Web page revision data:
================

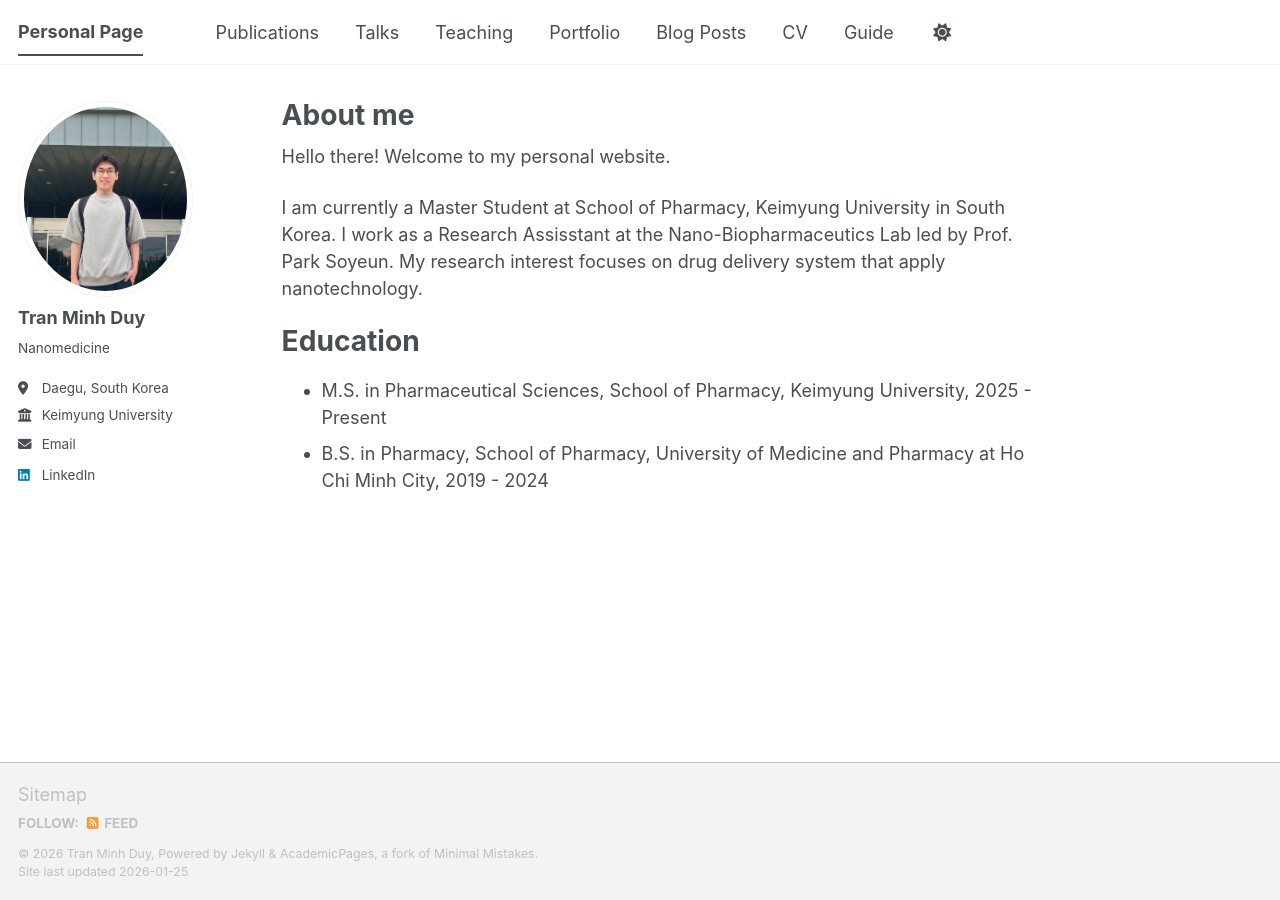
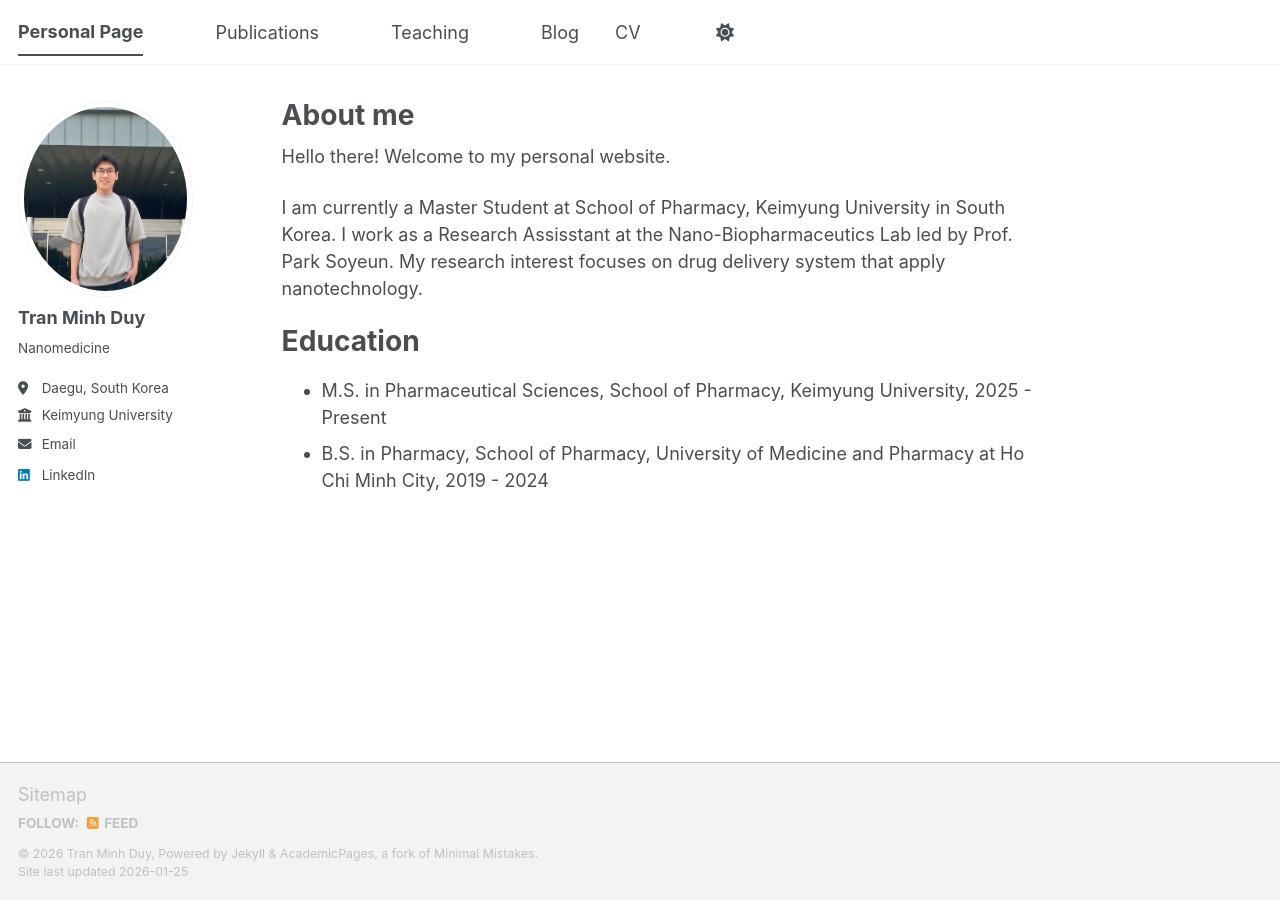
Before and after one commit to tranminhduy-git/tmduy.github.io, a Jekyll site: the page built from _pages/about.md, in a window 1280 px wide. Built offline with Jekyll 4.4.1, drawn with Linux system fonts in a browser that asks for light colours; a script bundle is joined from its source files by our own code; library files that are not in the unit come from our copies; part of the change alters nothing that is shown.

Commit message:
Update navigation.yml

```diff
--- a/_data/navigation.yml
+++ b/_data/navigation.yml
@@ -11,16 +11,16 @@ main:
   - title: "Publications"
     url: /publications/
 
-  - title: "Talks"
-    url: /talks/
+  - #title: "Talks"
+    #url: /talks/
 
   - title: "Teaching"
     url: /teaching/
 
-  - title: "Portfolio"
-    url: /portfolio/
+  - #title: "Portfolio"
+    #url: /portfolio/
 
-  - title: "Blog Posts"
+  - title: "Blog"
     url: /year-archive/
 
   - title: "CV"
@@ -29,5 +29,5 @@ main:
   # - title: "CV"
   #   url: /cv-json/
 
-  - title: "Guide"
-    url: /markdown/
+  - #title: "Guide"
+    #url: /markdown/
```
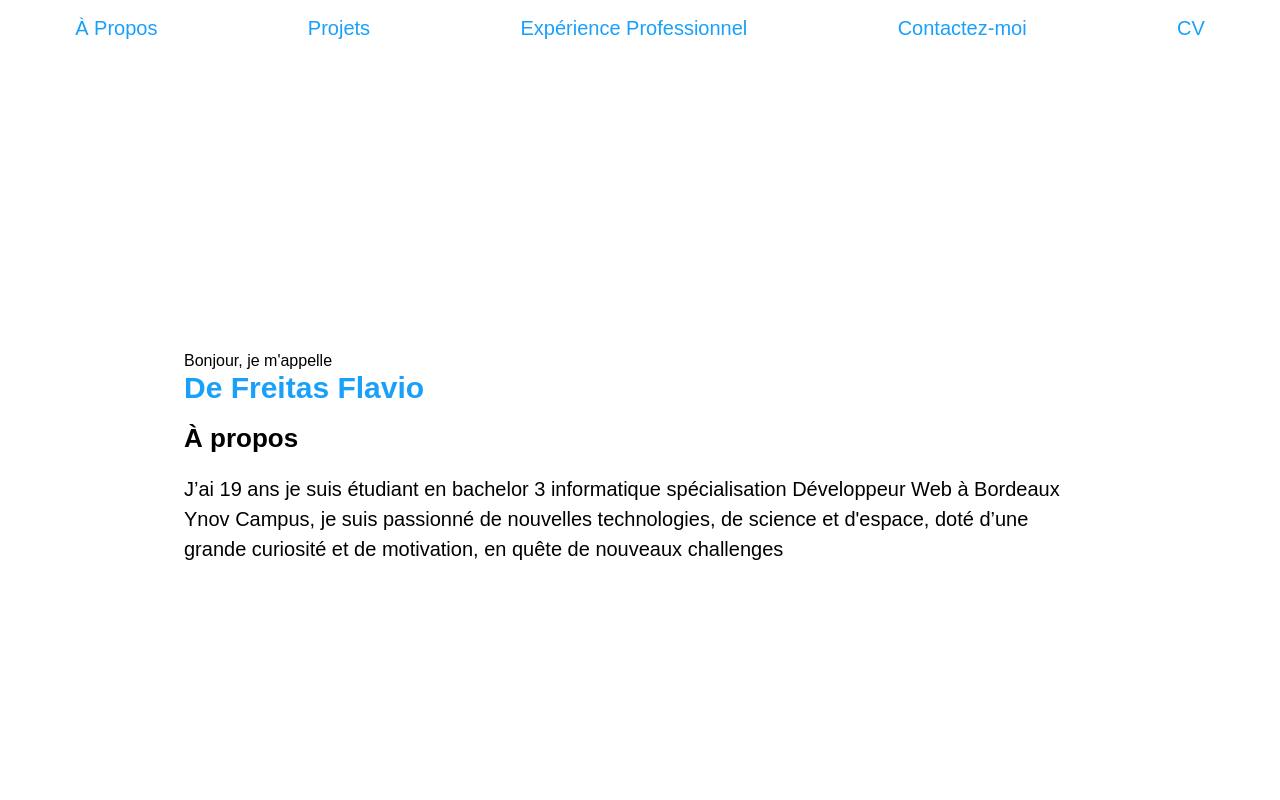
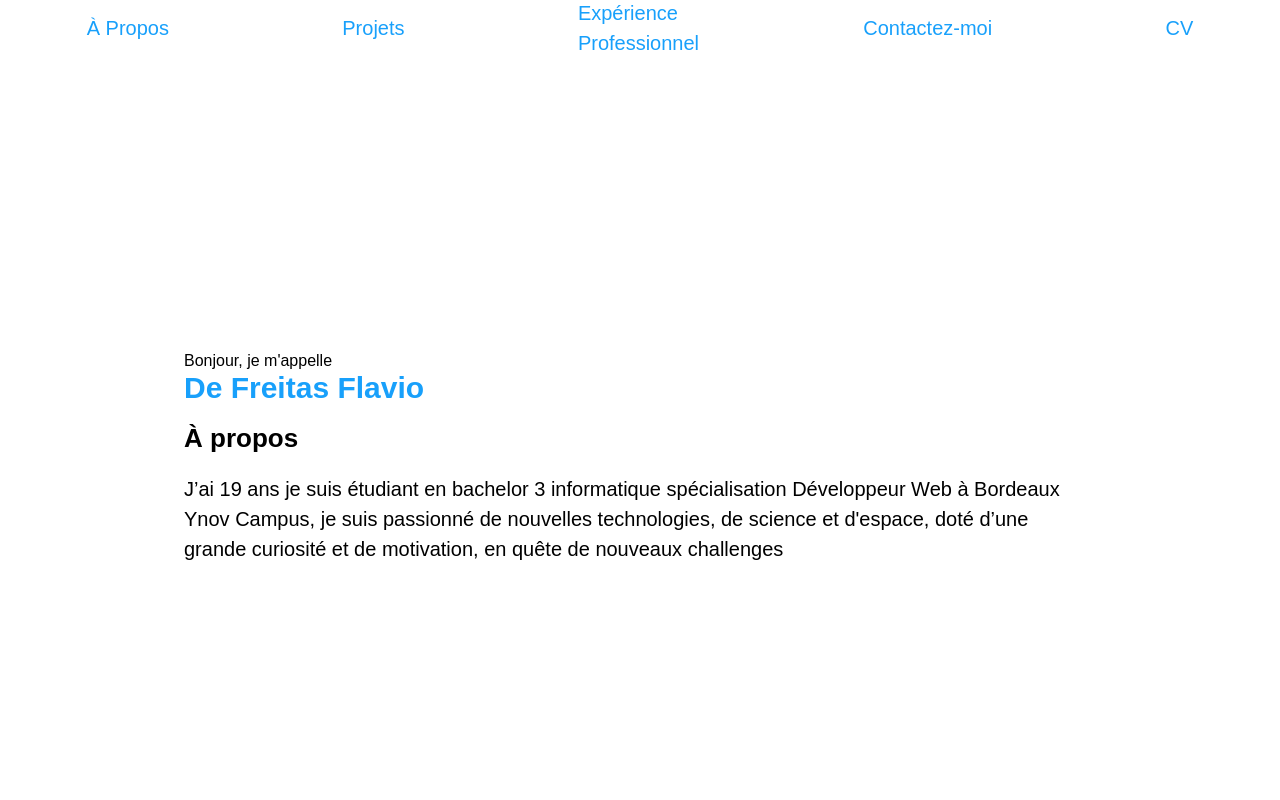
Before and after one commit to DeFreitasFlavio/DeFreitas_Flavio_Blog22, a React (Vite) app: page / in a window 1280 px wide. Shown: the top 800 px of the page. Built offline with nearby package versions, Linux system fonts and the light colour scheme.

Commit message:
Header Fix Width

```diff
--- a/src/components/Header.jsx
+++ b/src/components/Header.jsx
@@ -9,10 +9,7 @@ function Header() {
       <a href="#Projets" className="p-2 hover:underline">
         Projets
       </a>
-      <a
-        href="#ExperienceProfesionnel"
-        className="p-2 hover:underline max-w-max"
-      >
+      <a href="#ExperienceProfesionnel" className="p-2 hover:underline w-32">
         Expérience Professionnel
       </a>
       <a href="#Contact-me" className="p-2 hover:underline">
--- a/src/index.css
+++ b/src/index.css
@@ -48,6 +48,9 @@ input {
   height: 250px;
 }
 
+ExpPro {
+  max-width: 150px;
+}
 /* Text */
 
 input {
```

================

- Task directions:
The records above should be output exactly, but without any of their pictures.

- Problem solution:
Before and after one commit to tranminhduy-git/tmduy.github.io, a Jekyll site: the page built from _pages/about.md, in a window 1280 px wide. Built offline with Jekyll 4.4.1, drawn with Linux system fonts in a browser that asks for light colours; a script bundle is joined from its source files by our own code; library files that are not in the unit come from our copies; part of the change alters nothing that is shown.

Commit message:
Update navigation.yml

```diff
--- a/_data/navigation.yml
+++ b/_data/navigation.yml
@@ -11,16 +11,16 @@ main:
   - title: "Publications"
     url: /publications/
 
-  - title: "Talks"
-    url: /talks/
+  - #title: "Talks"
+    #url: /talks/
 
   - title: "Teaching"
     url: /teaching/
 
-  - title: "Portfolio"
-    url: /portfolio/
+  - #title: "Portfolio"
+    #url: /portfolio/
 
-  - title: "Blog Posts"
+  - title: "Blog"
     url: /year-archive/
 
   - title: "CV"
@@ -29,5 +29,5 @@ main:
   # - title: "CV"
   #   url: /cv-json/
 
-  - title: "Guide"
-    url: /markdown/
+  - #title: "Guide"
+    #url: /markdown/
```
Before and after one commit to DeFreitasFlavio/DeFreitas_Flavio_Blog22, a React (Vite) app: page / in a window 1280 px wide. Shown: the top 800 px of the page. Built offline with nearby package versions, Linux system fonts and the light colour scheme.

Commit message:
Header Fix Width

```diff
--- a/src/components/Header.jsx
+++ b/src/components/Header.jsx
@@ -9,10 +9,7 @@ function Header() {
       <a href="#Projets" className="p-2 hover:underline">
         Projets
       </a>
-      <a
-        href="#ExperienceProfesionnel"
-        className="p-2 hover:underline max-w-max"
-      >
+      <a href="#ExperienceProfesionnel" className="p-2 hover:underline w-32">
         Expérience Professionnel
       </a>
       <a href="#Contact-me" className="p-2 hover:underline">
--- a/src/index.css
+++ b/src/index.css
@@ -48,6 +48,9 @@ input {
   height: 250px;
 }
 
+ExpPro {
+  max-width: 150px;
+}
 /* Text */
 
 input {
```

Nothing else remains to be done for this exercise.